8 years minus 2 weeks ago.
I'm only twenty-eight, but my body feels old. Tired. Achy. I stare at the ceiling fan above the bed while I lay surrounded by pillows. Ten to be exact. Sound luxurious? It's not. They are the thin lumpy pillows I brought home from the hospital. They are placed strategically to hold my body in a normal shape, while the grand canyon I call my belly heals.
It's day two at home, and the last day that insurance will pay for a nurse to come change my bandages. She removes them and I cringe as it pulls at the dried edges. She cleans the wound by pouring sterilized water into it. The cold dribbles down my skin and is soaked up by the towels. She's ready to measure everything for her last report.
I try not to watch, but I can't take my eyes off the bright red meat split open down the length of my stomach. The little white globules of fat are gone, and now it just shines and oozes. Two brackets, laced with nylon string keep the sides from pulling farther apart. The brackets sit on top, the nylon strung through my abdominal wall. Every time I cough or sneeze, I fear my insides will spill out.
"Eight inches long...four inches at the widest point...three inches at the deepest."The nurse talks and writes as she measures. "Alright, let's pack you back up."
She dips the gauze in the saline solution and places them inside me. She tries to be gentle when working pieces between the wire and brackets. It takes a lot to fill the canyon. Finally, she pours more saline in to keep everything moist until tomorrow. Tomorrow my husband will have to do this for me. No man should see his wife like this.
Tears fill my eyes. Shame. Fear. Loneliness. My three week old baby cries in the other room. My sweet new boy that I'm too weak to hold. Guilt.
So starts a downward spiral.
I feel I should say that I was very blessed to have a mother-in-law who stayed with us that first month. She changed my bandages until I was able to do it myself--so my hubby didn't have to. She cared for my three children, cleaned my house, washed my laundry, and fed us all. Late at night she held my baby boy who cried constantly. His tummy couldn't handle formula (we tried them all!). She earned her wings as far as I'm concerned.
When I close my eyes I still remember what it looks like inside my stomach.
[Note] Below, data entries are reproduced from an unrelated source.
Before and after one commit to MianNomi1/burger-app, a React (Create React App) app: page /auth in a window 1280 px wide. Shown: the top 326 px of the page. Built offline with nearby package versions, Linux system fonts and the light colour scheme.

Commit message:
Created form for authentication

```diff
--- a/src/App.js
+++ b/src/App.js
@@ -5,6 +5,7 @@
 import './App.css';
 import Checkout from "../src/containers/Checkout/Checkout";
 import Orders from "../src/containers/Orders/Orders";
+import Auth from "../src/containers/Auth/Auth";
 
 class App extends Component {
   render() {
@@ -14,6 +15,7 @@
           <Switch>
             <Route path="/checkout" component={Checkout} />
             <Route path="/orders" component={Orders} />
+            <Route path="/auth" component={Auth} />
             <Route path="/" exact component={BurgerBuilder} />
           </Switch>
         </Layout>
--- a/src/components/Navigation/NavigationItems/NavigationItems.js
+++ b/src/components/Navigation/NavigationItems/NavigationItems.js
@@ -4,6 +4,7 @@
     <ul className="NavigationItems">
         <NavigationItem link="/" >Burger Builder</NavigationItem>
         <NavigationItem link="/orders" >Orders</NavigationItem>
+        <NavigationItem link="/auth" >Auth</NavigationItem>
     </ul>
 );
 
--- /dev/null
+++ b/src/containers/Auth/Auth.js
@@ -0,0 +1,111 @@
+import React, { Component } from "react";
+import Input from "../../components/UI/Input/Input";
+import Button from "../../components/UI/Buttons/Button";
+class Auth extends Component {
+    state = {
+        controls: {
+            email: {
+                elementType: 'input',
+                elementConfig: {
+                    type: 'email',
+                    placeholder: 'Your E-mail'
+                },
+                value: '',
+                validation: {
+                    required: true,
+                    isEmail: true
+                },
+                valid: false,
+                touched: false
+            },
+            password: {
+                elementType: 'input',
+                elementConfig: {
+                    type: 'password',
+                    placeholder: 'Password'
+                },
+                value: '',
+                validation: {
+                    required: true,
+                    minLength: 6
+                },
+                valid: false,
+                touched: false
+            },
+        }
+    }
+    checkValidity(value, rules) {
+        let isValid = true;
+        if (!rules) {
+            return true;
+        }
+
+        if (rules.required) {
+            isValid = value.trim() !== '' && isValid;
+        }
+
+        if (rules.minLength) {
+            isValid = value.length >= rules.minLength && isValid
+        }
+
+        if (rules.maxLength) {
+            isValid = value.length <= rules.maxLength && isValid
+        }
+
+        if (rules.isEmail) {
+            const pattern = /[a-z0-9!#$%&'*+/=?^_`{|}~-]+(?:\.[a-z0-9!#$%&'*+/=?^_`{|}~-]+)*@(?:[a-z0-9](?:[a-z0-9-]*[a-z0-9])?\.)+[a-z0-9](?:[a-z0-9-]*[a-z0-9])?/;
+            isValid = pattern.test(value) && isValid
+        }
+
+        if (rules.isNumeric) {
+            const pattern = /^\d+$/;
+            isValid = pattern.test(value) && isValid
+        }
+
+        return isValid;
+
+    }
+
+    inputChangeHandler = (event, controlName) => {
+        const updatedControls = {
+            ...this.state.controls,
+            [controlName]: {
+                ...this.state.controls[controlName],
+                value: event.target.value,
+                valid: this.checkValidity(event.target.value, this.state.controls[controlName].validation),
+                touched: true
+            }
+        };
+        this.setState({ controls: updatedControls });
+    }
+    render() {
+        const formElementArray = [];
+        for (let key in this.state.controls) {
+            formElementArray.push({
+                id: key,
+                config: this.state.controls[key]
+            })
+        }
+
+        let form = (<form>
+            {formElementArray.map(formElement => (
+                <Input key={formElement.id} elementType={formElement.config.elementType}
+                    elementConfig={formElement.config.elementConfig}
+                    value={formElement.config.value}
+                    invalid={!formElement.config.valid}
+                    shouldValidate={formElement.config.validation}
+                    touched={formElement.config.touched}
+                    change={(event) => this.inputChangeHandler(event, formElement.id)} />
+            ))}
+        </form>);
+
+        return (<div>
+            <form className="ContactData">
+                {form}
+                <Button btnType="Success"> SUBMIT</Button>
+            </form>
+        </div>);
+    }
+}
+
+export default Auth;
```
I still remember how it felt to have all the gauze pulled out and packed back in. I cried myself to sleep for three years. I couldn't move on, part of me still hasn't I guess.
There is a week and a half of my life that I can't remember. I've been told stories, but my own memories are very few. On June 5th, I went to the hospital to have a baby. On June 10th, I returned for a two week fight for my life.
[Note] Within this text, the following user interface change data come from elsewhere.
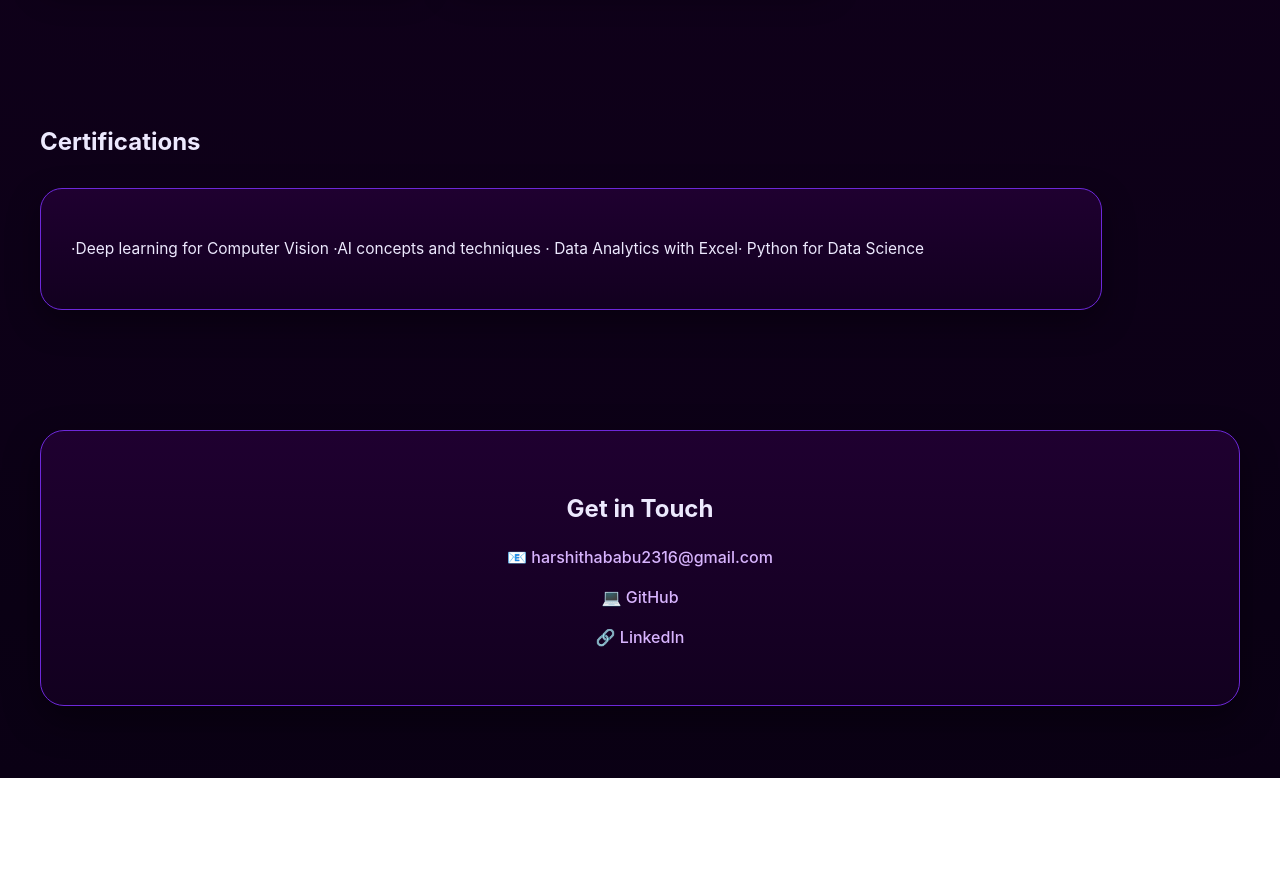
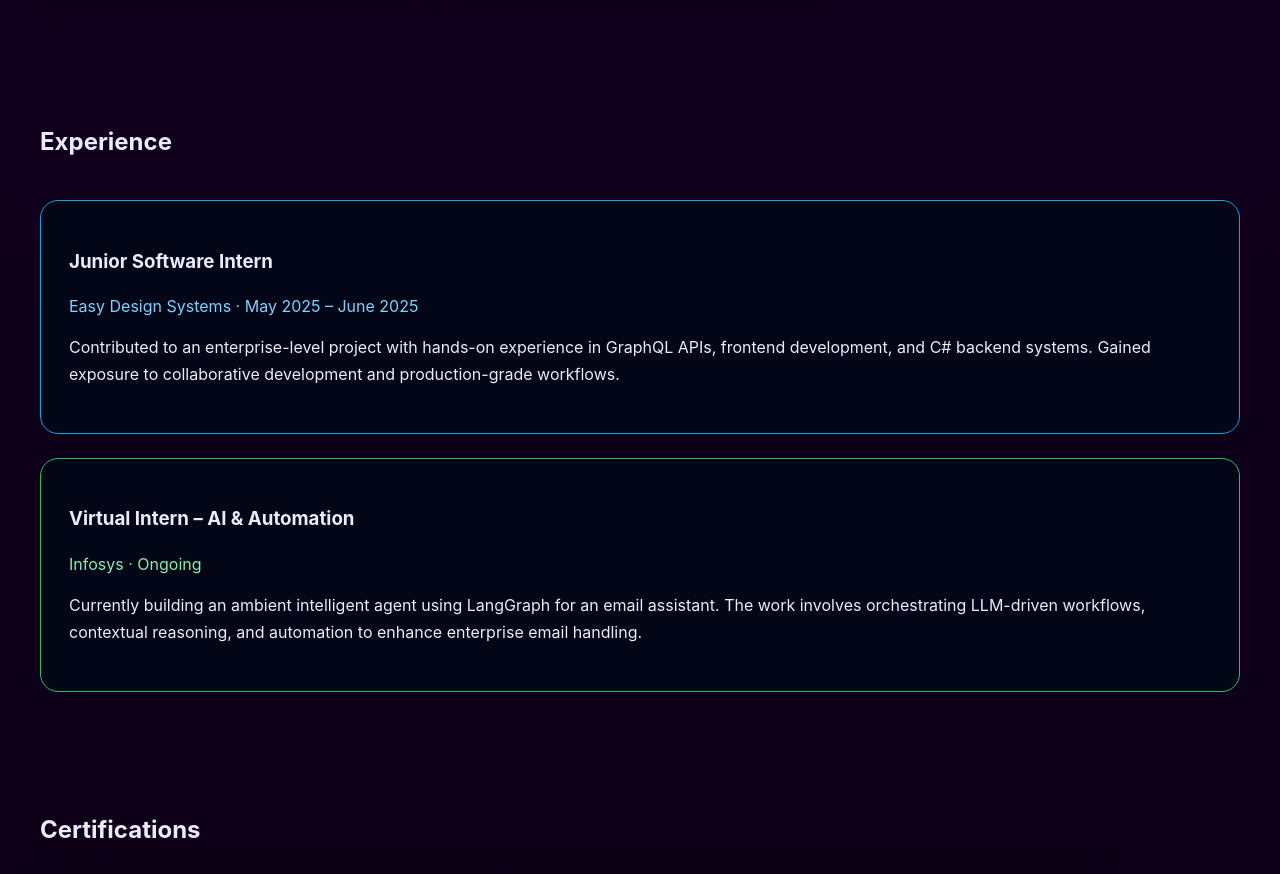
Before and after one commit to Harshitha2347/Portfolio, a React (Vite) app: page / in a window 1280 px wide. Shown: the part 2280-3154 px from the top of the page. Before the commit the page ends 3058 px from the top, so only its background shows below. Built offline with nearby package versions, Linux system fonts and the light colour scheme.

Commit message:
git build

```diff
--- a/src/App.jsx
+++ b/src/App.jsx
@@ -220,6 +220,52 @@ function App() {
             ))}
           </div>
         </motion.section>
+                {/* EXPERIENCE */}
+        <motion.section {...sectionAnimation} style={{ marginBottom: "120px" }}>
+          <h2 style={{ marginBottom: "40px" }}>Experience</h2>
+
+          <div style={{ display: "flex", flexDirection: "column", gap: "24px" }}>
+            <div
+              style={{
+                background: "#020617",
+                border: "1px solid #0ea5e9",
+                borderRadius: "18px",
+                padding: "28px"
+              }}
+            >
+              <h3>Junior Software Intern</h3>
+              <p style={{ color: "#7dd3fc" }}>
+                Easy Design Systems · May 2025 – June 2025
+              </p>
+              <p style={{ marginTop: "10px", lineHeight: "1.7" }}>
+                Contributed to an enterprise-level project with hands-on
+                experience in GraphQL APIs, frontend development, and
+                C# backend systems. Gained exposure to collaborative
+                development and production-grade workflows.
+              </p>
+            </div>
+
+            <div
+              style={{
+                background: "#020617",
+                border: "1px solid #22c55e",
+                borderRadius: "18px",
+                padding: "28px"
+              }}
+            >
+              <h3>Virtual Intern – AI & Automation</h3>
+              <p style={{ color: "#86efac" }}>
+                Infosys · Ongoing
+              </p>
+              <p style={{ marginTop: "10px", lineHeight: "1.7" }}>
+                Currently building an ambient intelligent agent using
+                LangGraph for an email assistant. The work involves
+                orchestrating LLM-driven workflows, contextual reasoning,
+                and automation to enhance enterprise email handling.
+              </p>
+            </div>
+          </div>
+        </motion.section>
 
         {/* CERTIFICATIONS */}
         <motion.section {...sectionAnimation} style={{ marginBottom: "120px" }}>
--- a/vite.config.js
+++ b/vite.config.js
@@ -3,5 +3,5 @@ import react from "@vitejs/plugin-react";
 
 export default defineConfig({
   plugins: [react()],
-  base: "/",   // ✅ Netlify & Vercel
+  base: "/Portfolio/",
 });
```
- I remember walking into the hospital.
- I remember the sound of sloshing inside as I turned onto my side while waiting to be seen by a doctor, and thinking that was a strange sound for a body to make.
- I remember laying in the MRI and crying because a voice kept asking me to take a deep breath. And I couldn't breathe at all. Crying didn't help.
- Days later I remember thirst. Thirst that made me want to die. I begged for water, ice chips, anything. A nurse gave me sugar free Everest gum. Peppermint flavor. It was a nightmare. You need spit to chew gum. You need water to make spit.
- I remember the day I could walk by myself holding onto my IV pole without help from someone else.
- I remember wondering if I would ever ride roller coasters again. (I don't know why that sticks with me, but I was worried about that. I have ridden several since then.)
- I remember that once I came home, nothing tasted good. Nothing made me comfortable.
- I remember people telling me how great I looked because I lost 40 lbs in 2 weeks. I smiled and said I didn't suggest the diet, but in truth I cringed. I knew what I looked like under the new clothes and new haircut. Most of that weight was muscle loss, not fat.
- I remember going to the doctor for check ups each week hoping they would sew me up, and crying when they didn't. They never did--they wanted to make sure no infection took root in the healing tissue. I can understand now, but at the time...
I almost made it this year.
Maybe next year.